Working in the documentary filmmaking space herself, Margaret lost out on her dream job at Netflix as a result of her participation in this documentary. The streaming service cited a ‘conflict of interest’ as the reason for this.

“People ask me how much money I made off of The Staircase, which is zero,” she tells VF. She didn’t receive anything from HBO Max, and though Sophie Turner — the Game of Thrones actress cast to play her in the adaptation — requested to meet with her, she could not bring herself to do so.

Ratliff has since said that “documentary participants should have an organisation to inform them of their rights, provide legal advice, and help navigate complicated consent issues” and that if she knew the far-reaching impact her family’s tragedy would have, she would have “negotiated savvier consent and release agreements”.

The family were not involved in formal conversations about the project, which is a source of great rage for Michael Peterson. “Is it really ethically acceptable to take a living person, like my child, and then create this fantasy and fiction about them?” he asks VF. “It should not be this way that filmmakers can do whatever they want with your lives [onscreen].… In this case, he’s destroyed my family. Just lied with fabrications.”

Where Sophie Turner made an effort to reach out to Margaret, Colin Firth refused to do so out of concern that it would influence his portrayal. “Oh, really?” says Michael. “You don’t want to talk to the real person because this might interfere with your fictional creation?”

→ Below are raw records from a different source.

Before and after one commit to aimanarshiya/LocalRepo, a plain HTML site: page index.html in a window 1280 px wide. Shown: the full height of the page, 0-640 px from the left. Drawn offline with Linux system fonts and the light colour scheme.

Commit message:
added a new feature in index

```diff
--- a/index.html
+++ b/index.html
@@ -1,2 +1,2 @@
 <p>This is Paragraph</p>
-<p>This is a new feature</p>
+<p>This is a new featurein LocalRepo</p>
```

How can an actor feel at ease in embodying the role in the retelling of someone’s real life experience, if the person in question wants nothing to do with it?

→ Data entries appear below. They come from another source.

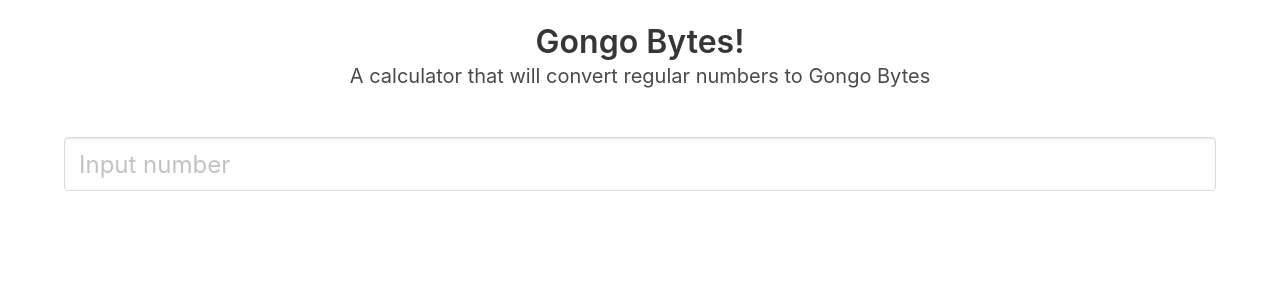
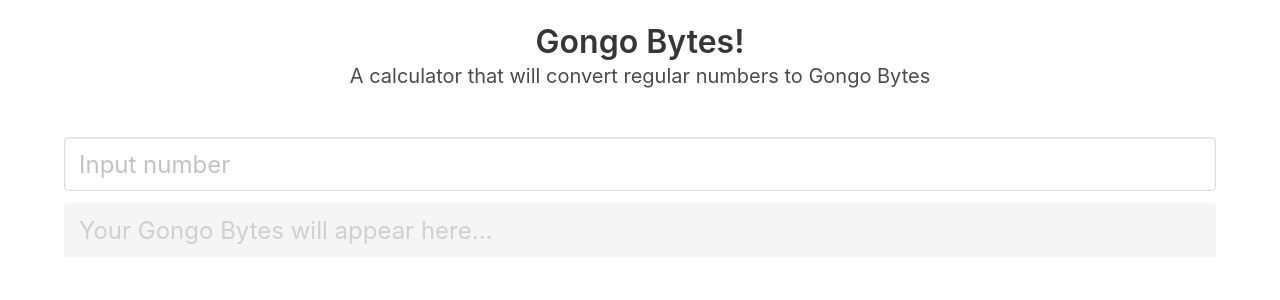
Before and after one commit to UltraG33k/gongo-bytes, a PHP site: page / in a window 1280 px wide. Shown: the top 300 px of the page. Run offline with PHP 8.4, Linux system fonts and the light colour scheme; some libraries are stand-ins or nearby versions.

Commit message:
Created Javascript folder and added JS

```diff
--- a/index.php
+++ b/index.php
@@ -1,6 +1,3 @@
-<?
-
-?>
 <!DOCTYPE html>
 <html>
 	<head>
@@ -20,9 +17,15 @@
 		<section class="container">
 			<div class="field">
 				<div class="control">
-					<input class="input is-large" type="number" placeholder="Input number">
+					<input class="input is-large" id="gongo-in" type="number" placeholder="Input number">
+				</div>
+			</div>
+			<div class="field">
+				<div class="control">
+					<input class="input is-large" id="gongo-out" disabled type="number" placeholder="Your Gongo Bytes will appear here...">
 				</div>
 			</div>
 		</section>
+		<script src="js/gongo.js"></script>
 	</body>
 </html>
--- /dev/null
+++ b/js/gongo.js
@@ -0,0 +1,7 @@
+$(function() {
+
+	$("#gongo-in").on('keyup', function() {
+		console.log($(this).val());
+	});
+
+});
```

At The Hollywood Reporter’s recent Drama Actress Roundtable, Lily James opened up about her reticence in portraying Pamela Anderson, and her drive to do her justice in Hulu’s Pam & Tommy, a project which the Baywatch actress refused to be part of.

“I really truly believed that she would be involved, and once that wasn’t going to be the case … I battled a lot with everything about this show, really,” James says. “From the challenge as an actor and what I was trying to say, to my reasons for why I wanted to explore the things within it, it felt deeply personal. I think that’s why I became fiercely protective.”

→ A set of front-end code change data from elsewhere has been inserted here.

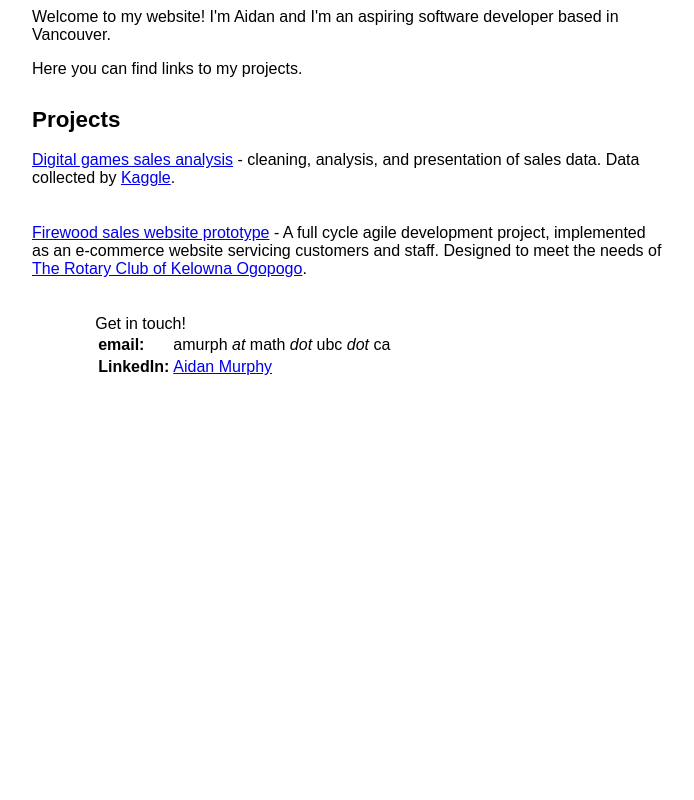
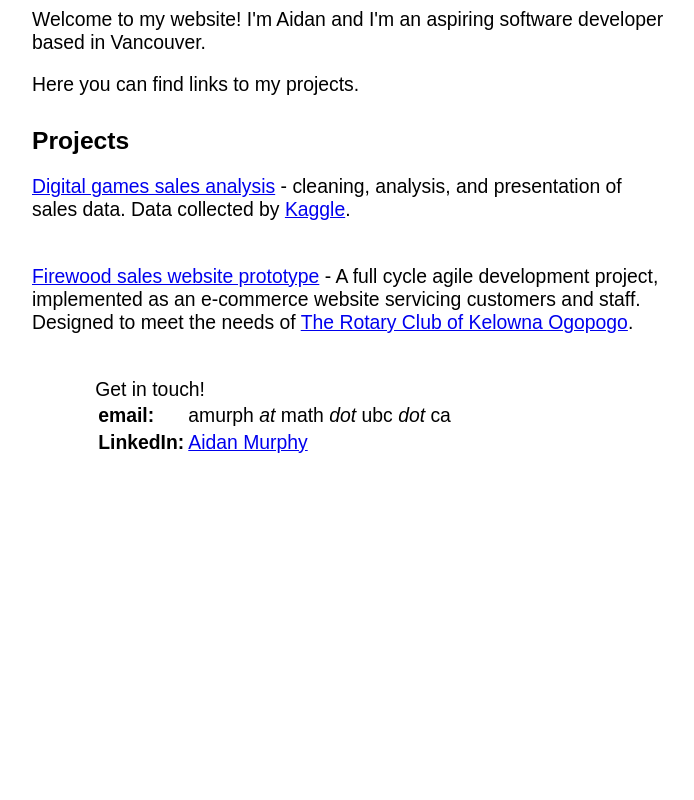
Before and after one commit to amurph24/amurph24.github.io, a PHP site: page / in a window 1280 px wide. Shown: the whole page, without its empty margins (292-986 px from the left). Run offline with PHP 8.4, Linux system fonts and the light colour scheme.

Commit message:
increase global.css font size

```diff
--- a/styles/global.css
+++ b/styles/global.css
@@ -1,5 +1,6 @@
 * {
     font-family: sans-serif;
+    font-size: 1.1rem;
 }
 
 h2 {
```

A project that began with the optioning of the rights to a Rolling Stone article, Pam & Tommy showrunner Rob Siegel has said: “It’s just one of those stories that you can’t believe hasn’t already been made into a movie or a TV show … To me, it screams limited series.”

Isn’t that interesting? That what was an earth-shattering invasion of privacy for a woman, immediately screamed ‘limited series’ to a man?

We’ve seen this play out endlessly over the years. Mark Zuckerberg attempted to get The Social Network shut down because he believed the whole thing was framed around trying to impress others, rather than being about someone ‘building something because they liked building things’. To this, Sony Pictures CEO Michael Lynton simply said: “No one wants their sophomore year in college examined or portrayed.”

When Lady Gaga embodied the role of Patrizia Reggiani for House of Gucci, the infamous socialite expressed her anger at not being consulted. Gaga justified not reaching out by saying that no one could ever tell her who Patrizia Gucci truly was. “I only felt that I could truly do this story justice if I approached it with the eye of a curious woman who was interested in possessing a journalistic spirit so that I could read between the lines of what was happening in the film’s scenes,” she told British Vogue.

As far back as 1986, celebrity author Kitty Kelley’s controversial biography of Frank Sinatra’s life, ‘His Way’, was hit with a $2 million lawsuit. Later withdrawn, Kelley said of her victory: “The life of a public figure “belongs to us, the average American citizen.”

Where dramatisations and fictionalisations liberally reach for artistic licence in the retelling of real life stories, morality and accuracy become shrouded in ambiguity. Blurring the lines between what’s real and what’s not, ‘based on a true story’ has become a stipulation readily taken advantage of.